    21. David Laibson & Andrea Repetto & Jeremy Tobacman, 2000. "A Debt Puzzle," NBER Working Papers 7879, National Bureau of Economic Research, Inc.
    22. Smith, Patricia K. & Bogin, Barry & Bishai, David, 2005. "Are time preference and body mass index associated?: Evidence from the National Longitudinal Survey of Youth," Economics & Human Biology, Elsevier, vol. 3(2), pages 259-270, July.
    23. Jenny Williams, 2005. "Habit formation and college students' demand for alcohol," Health Economics, John Wiley & Sons, Ltd., vol. 14(2), pages 119-134, February.
    24. Robert B. Barsky & F. Thomas Juster & Miles S. Kimball & Matthew D. Shapiro, 1997. "Preference Parameters and Behavioral Heterogeneity: An Experimental Approach in the Health and Retirement Study," The Quarterly Journal of Economics, Oxford University Press, vol. 112(2), pages 537-579.
    25. David M. Bishai, 2004. "Does time preference change with age?," Journal of Population Economics, Springer;European Society for Population Economics, vol. 17(4), pages 583-602, December.
    26. George-Marios Angeletos, 2001. "The Hyberbolic Consumption Model: Calibration, Simulation, and Empirical Evaluation," Journal of Economic Perspectives, American Economic Association, vol. 15(3), pages 47-68, Summer.
    27. Drentea, Patricia & Lavrakas, Paul J., 2000. "Over the limit: the association among health, race and debt," Social Science & Medicine, Elsevier, vol. 50(4), pages 517-529, February.
    28. Amy Finkelstein & James Poterba, 2002. "Selection Effects in the United Kingdom Individual Annuities Market," Economic Journal, Royal Economic Society, vol. 112(476), pages 28-50, January.
    Full references (including those not matched with items on IDEAS)

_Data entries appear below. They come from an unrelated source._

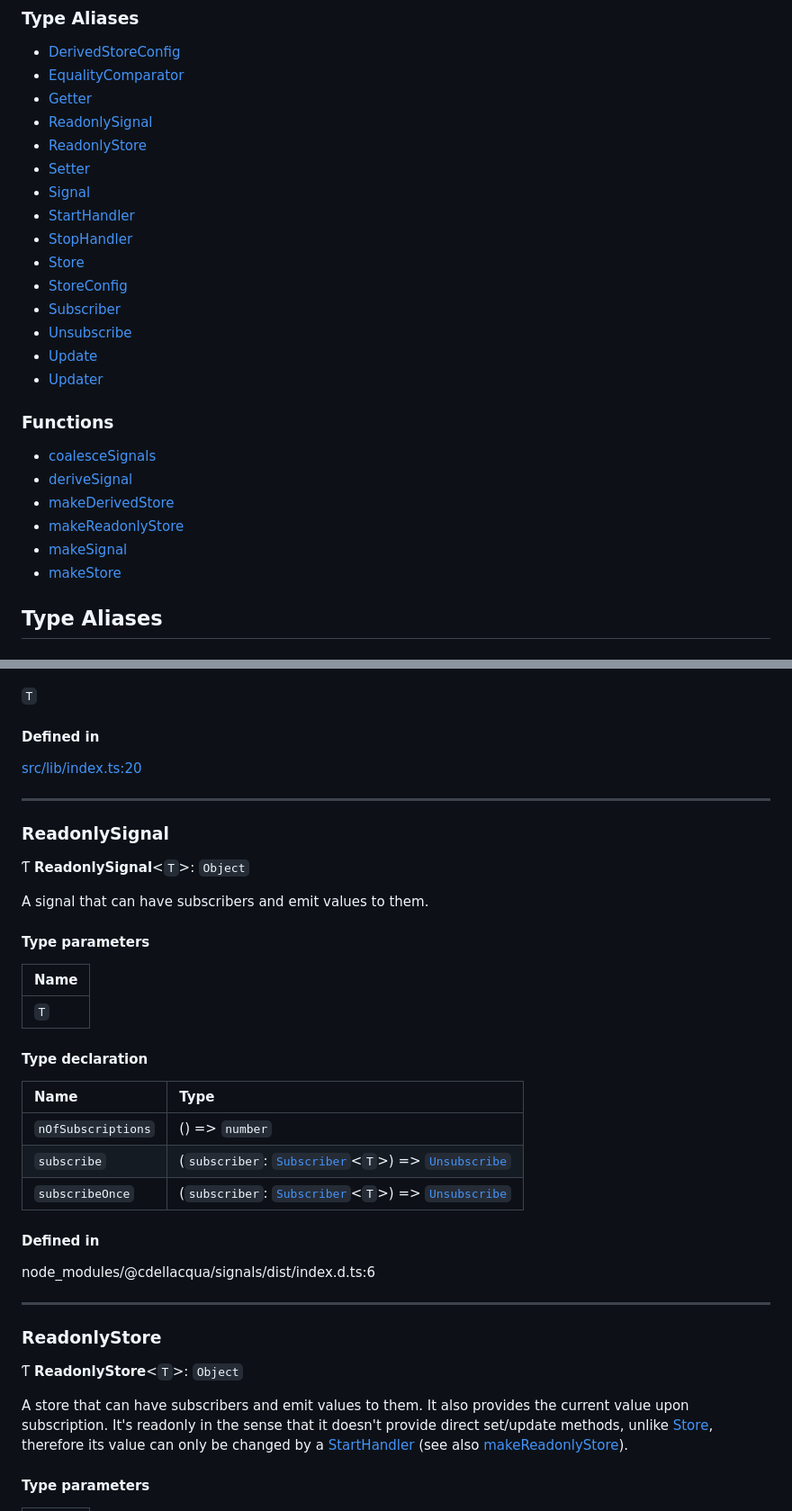
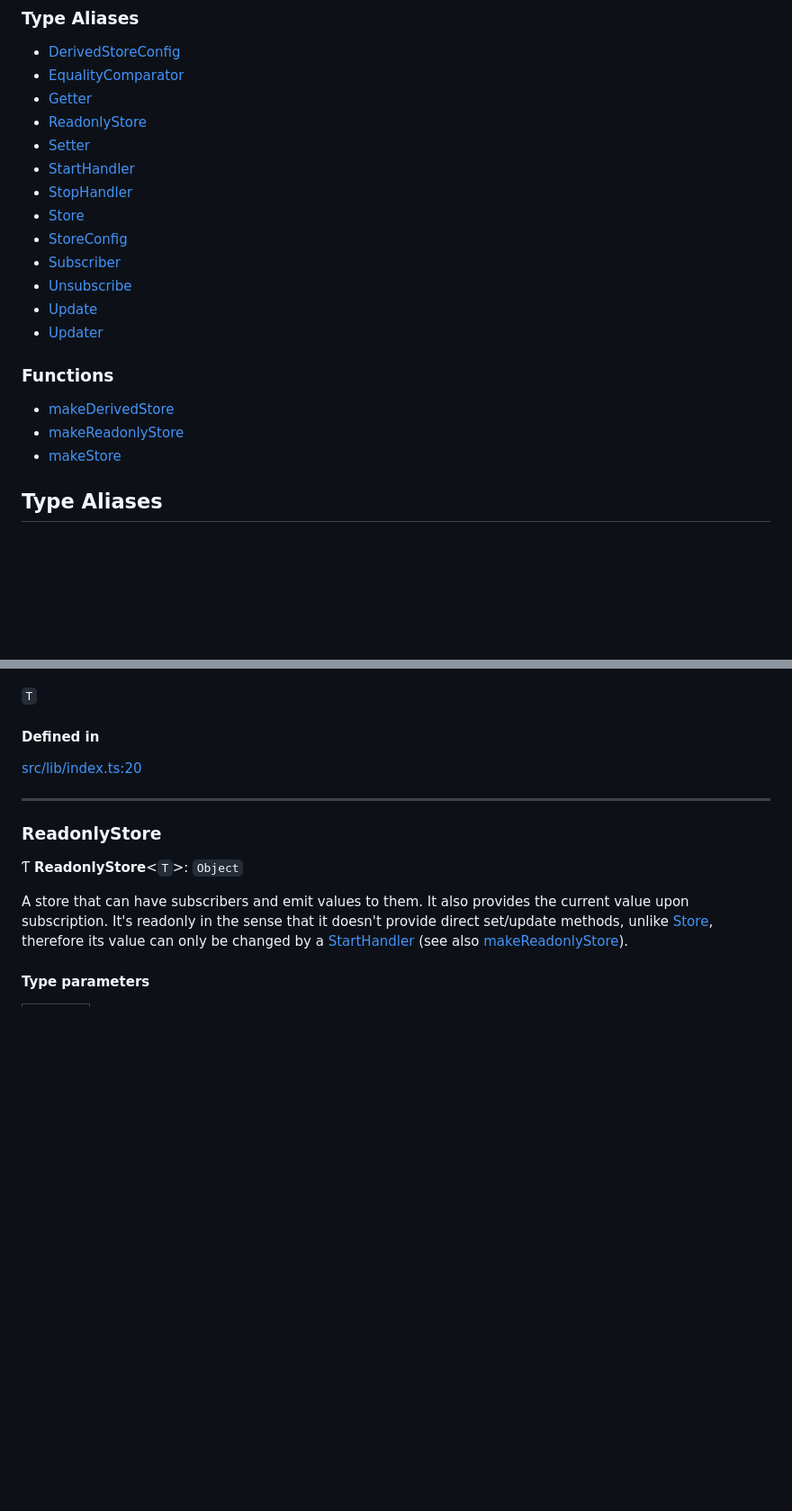
Before and after one commit to cdellacqua/stores.js, a Markdown page: docs/README.md, 2 parts joined by grey strips. Shown at 90% size. Drawn GitHub-style; blank space fills up the shorter version.

```diff
--- a/docs/README.md
+++ b/docs/README.md
@@ -9,10 +9,8 @@ universal-stores
 - [DerivedStoreConfig](README.md#derivedstoreconfig)
 - [EqualityComparator](README.md#equalitycomparator)
 - [Getter](README.md#getter)
-- [ReadonlySignal](README.md#readonlysignal)
 - [ReadonlyStore](README.md#readonlystore)
 - [Setter](README.md#setter)
-- [Signal](README.md#signal)
 - [StartHandler](README.md#starthandler)
 - [StopHandler](README.md#stophandler)
 - [Store](README.md#store)
@@ -24,11 +22,8 @@ universal-stores
 
 ### Functions
 
-- [coalesceSignals](README.md#coalescesignals)
-- [deriveSignal](README.md#derivesignal)
 - [makeDerivedStore](README.md#makederivedstore)
 - [makeReadonlyStore](README.md#makereadonlystore)
-- [makeSignal](README.md#makesignal)
 - [makeStore](README.md#makestore)
 
 ## Type Aliases
@@ -116,32 +111,6 @@ A generic getter function. Used in [Store](README.md#store)
 
 ___
 
-### ReadonlySignal
-
-Ƭ **ReadonlySignal**<`T`\>: `Object`
-
-A signal that can have subscribers and emit values to them.
-
-#### Type parameters
-
-| Name |
-| :------ |
-| `T` |
-
-#### Type declaration
-
-| Name | Type |
-| :------ | :------ |
-| `nOfSubscriptions` | () => `number` |
-| `subscribe` | (`subscriber`: [`Subscriber`](README.md#subscriber)<`T`\>) => [`Unsubscribe`](README.md#unsubscribe) |
-| `subscribeOnce` | (`subscriber`: [`Subscriber`](README.md#subscriber)<`T`\>) => [`Unsubscribe`](README.md#unsubscribe) |
-
-#### Defined in
-
-node_modules/@cdellacqua/signals/dist/index.d.ts:6
-
-___
-
 ### ReadonlyStore
 
 Ƭ **ReadonlyStore**<`T`\>: `Object`
```
Also changed, not shown: other parts of docs/README.md (+0 -136 lines).
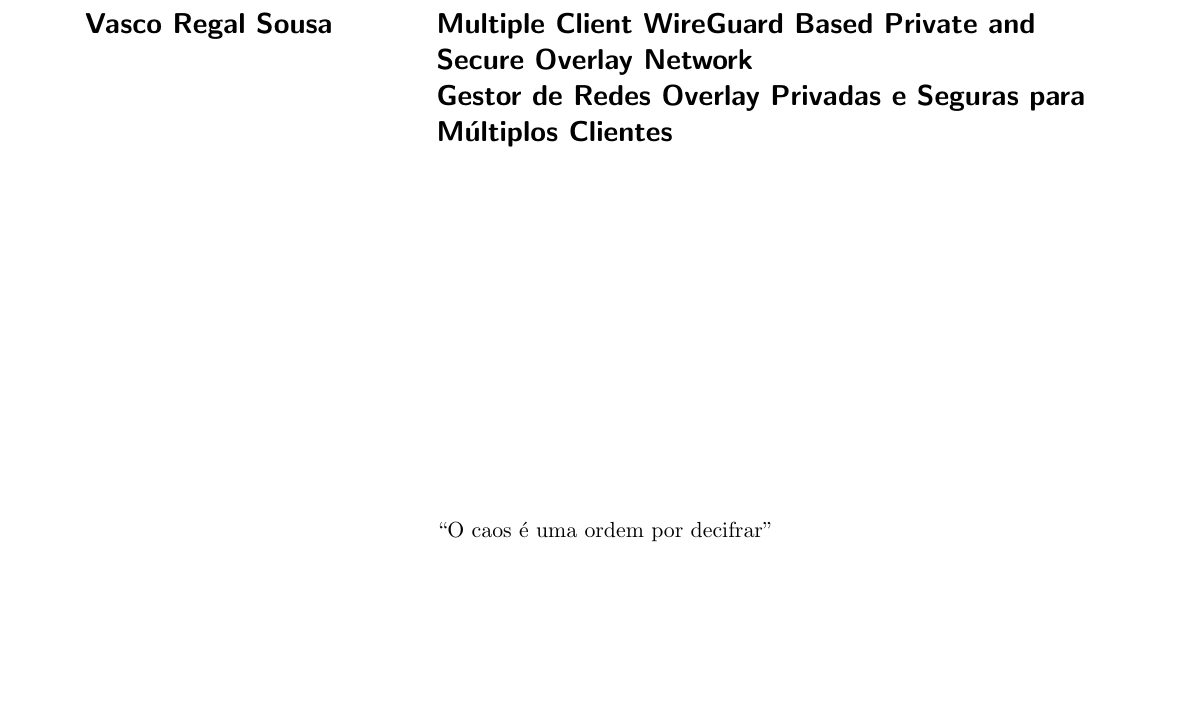
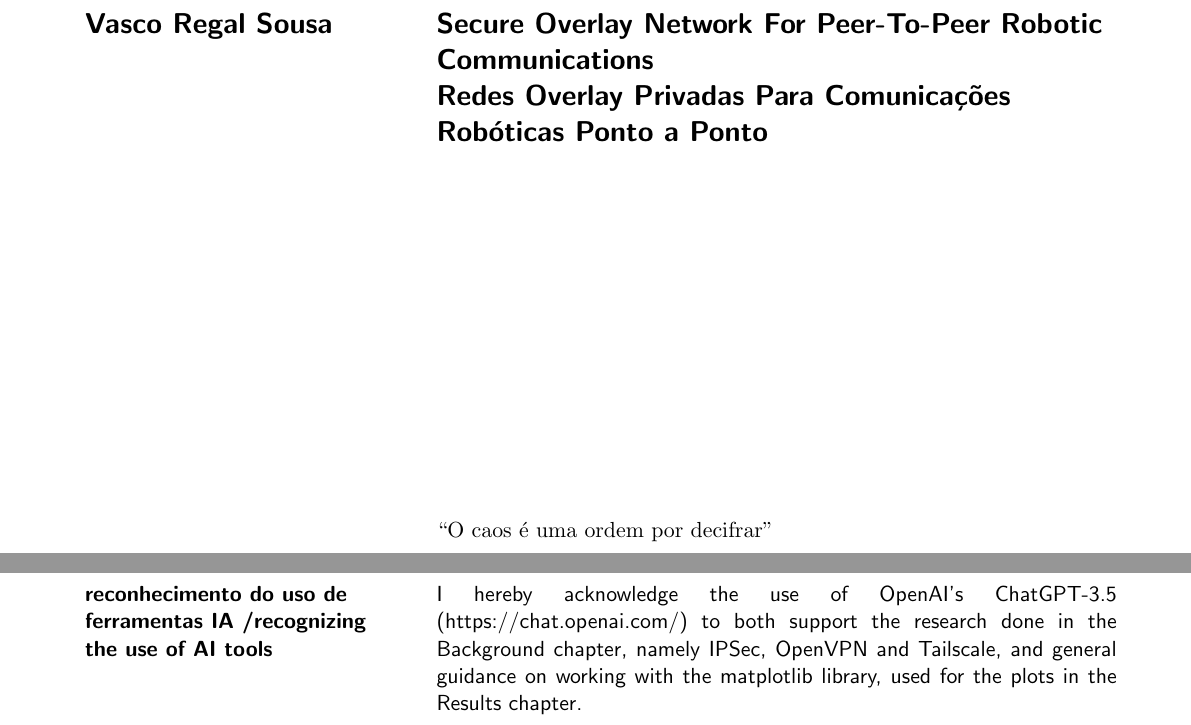
Before and after one commit to VascoRegal/thesis-writing, a LaTeX thesis (pre-tese.tex): part of page 1 of 68 before the commit and two parts of pages 1 and 9 of 68 after it, the two joined at a grey line, cut at the place of the change, the shorter picture padded with empty space. Compiled offline with pdfLaTeX.

Commit message:
fix ua thesis template, update perf results

```diff
--- a/pre-tese.tex
+++ b/pre-tese.tex
@@ -131,8 +131,8 @@
           \end{minipage}}}
          {\ThesisYear}
   \TITLE{Vasco Regal Sousa}
-        {Multiple Client WireGuard Based Private and Secure Overlay Network \\
-        Gestor de Redes Overlay Privadas e Seguras para Múltiplos Clientes
+        {Secure Overlay Network For Peer-To-Peer Robotic Communications\\
+        Redes Overlay Privadas Para Comunicações Robóticas Ponto a Ponto
         }
 \EndTitlePage
 \titlepage\ \endtitlepage % empty page
@@ -195,6 +185,14 @@
 \EndTitlePage
 \titlepage\ \endtitlepage % empty page
 
+
+\TitlePage
+  \vspace*{55mm}
+  \TEXT{\textbf{reconhecimento do uso de ferramentas IA /recognizing the use of AI tools}}
+       {I hereby acknowledge the use of OpenAI's ChatGPT-3.5 (https://chat.openai.com/) to both support the research done in the Background chapter, namely IPSec, OpenVPN and Tailscale, and general guidance on working with the matplotlib library, used for the plots in the Results chapter.
+       }
+\EndTitlePage
+\titlepage\ \endtitlepage % empty page
 
 %
 % Tables of contents, of figures, ...
```
Also changed, not shown: pre-tese.pdf, pre-tese.tex (16 more changed lines).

    Corrections

    All material on this site has been provided by the respective publishers and authors. You can help correct errors and omissions. When requesting a correction, please mention this item's handle: RePEc:kap:jfamec:v:28:y:2007:i:2:p:285-303. See general information about how to correct material in RePEc.

    For technical questions regarding this item, or to correct its authors, title, abstract, bibliographic or download information, contact: (Sonal Shukla) or (Springer Nature Abstracting and Indexing). General contact details of provider: http://www.springer.com .

    If you have authored this item and are not yet registered with RePEc, we encourage you to do it here. This allows to link your profile to this item. It also allows you to accept potential citations to this item that we are uncertain about.

    If CitEc recognized a reference but did not link an item in RePEc to it, you can help with this form .

    If you know of missing items citing this one, you can help us creating those links by adding the relevant references in the same way as above, for each refering item. If you are a registered author of this item, you may also want to check the "citations" tab in your RePEc Author Service profile, as there may be some citations waiting for confirmation.

    Please note that corrections may take a couple of weeks to filter through the various RePEc services.

    IDEAS is a RePEc service hosted by the Research Division of the Federal Reserve Bank of St. Louis . RePEc uses bibliographic data supplied by the respective publishers.